Task to carry out — Each line that includes "docs" must be copied from the records.

Material for the task —
--- START ---

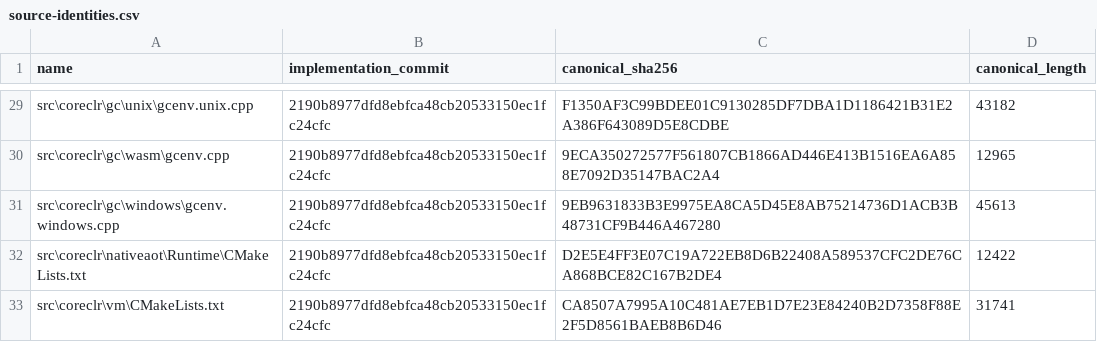
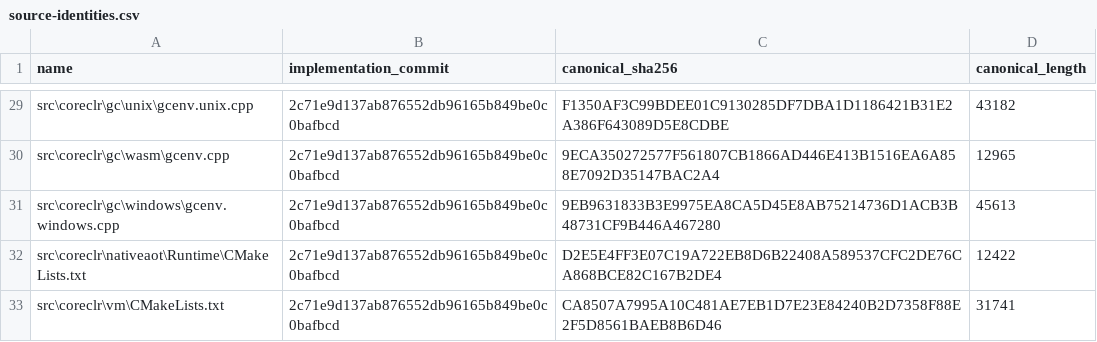
Before and after one commit to kkokosa/runtime, a CSV file: docs/design/lxr-port/P2.1/raw/source-identities.csv, drawn as a sheet; only a part is shown, gaps mark what is left out; the diff covers the shown part only.

```diff
--- a/docs/design/lxr-port/P2.1/raw/source-identities.csv
+++ b/docs/design/lxr-port/P2.1/raw/source-identities.csv
@@ -29,5 +29,5 @@
-"src\coreclr\gc\unix\gcenv.unix.cpp","2190b8977dfd8ebfca48cb20533150ec1fc24cfc","F1350AF3C99BDEE01C9130285DF7DBA1D1186421B31E2A386F643089D5E8CDBE","43182"
-"src\coreclr\gc\wasm\gcenv.cpp","2190b8977dfd8ebfca48cb20533150ec1fc24cfc","9ECA350272577F561807CB1866AD446E413B1516EA6A858E7092D35147BAC2A4","12965"
-"src\coreclr\gc\windows\gcenv.windows.cpp","2190b8977dfd8ebfca48cb20533150ec1fc24cfc","9EB9631833B3E9975EA8CA5D45E8AB75214736D1ACB3B48731CF9B446A467280","45613"
-"src\coreclr\nativeaot\Runtime\CMakeLists.txt","2190b8977dfd8ebfca48cb20533150ec1fc24cfc","D2E5E4FF3E07C19A722EB8D6B22408A589537CFC2DE76CA868BCE82C167B2DE4","12422"
-"src\coreclr\vm\CMakeLists.txt","2190b8977dfd8ebfca48cb20533150ec1fc24cfc","CA8507A7995A10C481AE7EB1D7E23E84240B2D7358F88E2F5D8561BAEB8B6D46","31741"
+"src\coreclr\gc\unix\gcenv.unix.cpp","2c71e9d137ab876552db96165b849be0c0bafbcd","F1350AF3C99BDEE01C9130285DF7DBA1D1186421B31E2A386F643089D5E8CDBE","43182"
+"src\coreclr\gc\wasm\gcenv.cpp","2c71e9d137ab876552db96165b849be0c0bafbcd","9ECA350272577F561807CB1866AD446E413B1516EA6A858E7092D35147BAC2A4","12965"
+"src\coreclr\gc\windows\gcenv.windows.cpp","2c71e9d137ab876552db96165b849be0c0bafbcd","9EB9631833B3E9975EA8CA5D45E8AB75214736D1ACB3B48731CF9B446A467280","45613"
+"src\coreclr\nativeaot\Runtime\CMakeLists.txt","2c71e9d137ab876552db96165b849be0c0bafbcd","D2E5E4FF3E07C19A722EB8D6B22408A589537CFC2DE76CA868BCE82C167B2DE4","12422"
+"src\coreclr\vm\CMakeLists.txt","2c71e9d137ab876552db96165b849be0c0bafbcd","CA8507A7995A10C481AE7EB1D7E23E84240B2D7358F88E2F5D8561BAEB8B6D46","31741"
```
Also changed, not shown: 31 edited cells elsewhere in this file, 1 other file.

--- END ---

Worked solution —
Before and after one commit to kkokosa/runtime, a CSV file: docs/design/lxr-port/P2.1/raw/source-identities.csv, drawn as a sheet; only a part is shown, gaps mark what is left out; the diff covers the shown part only.
--- a/docs/design/lxr-port/P2.1/raw/source-identities.csv
+++ b/docs/design/lxr-port/P2.1/raw/source-identities.csv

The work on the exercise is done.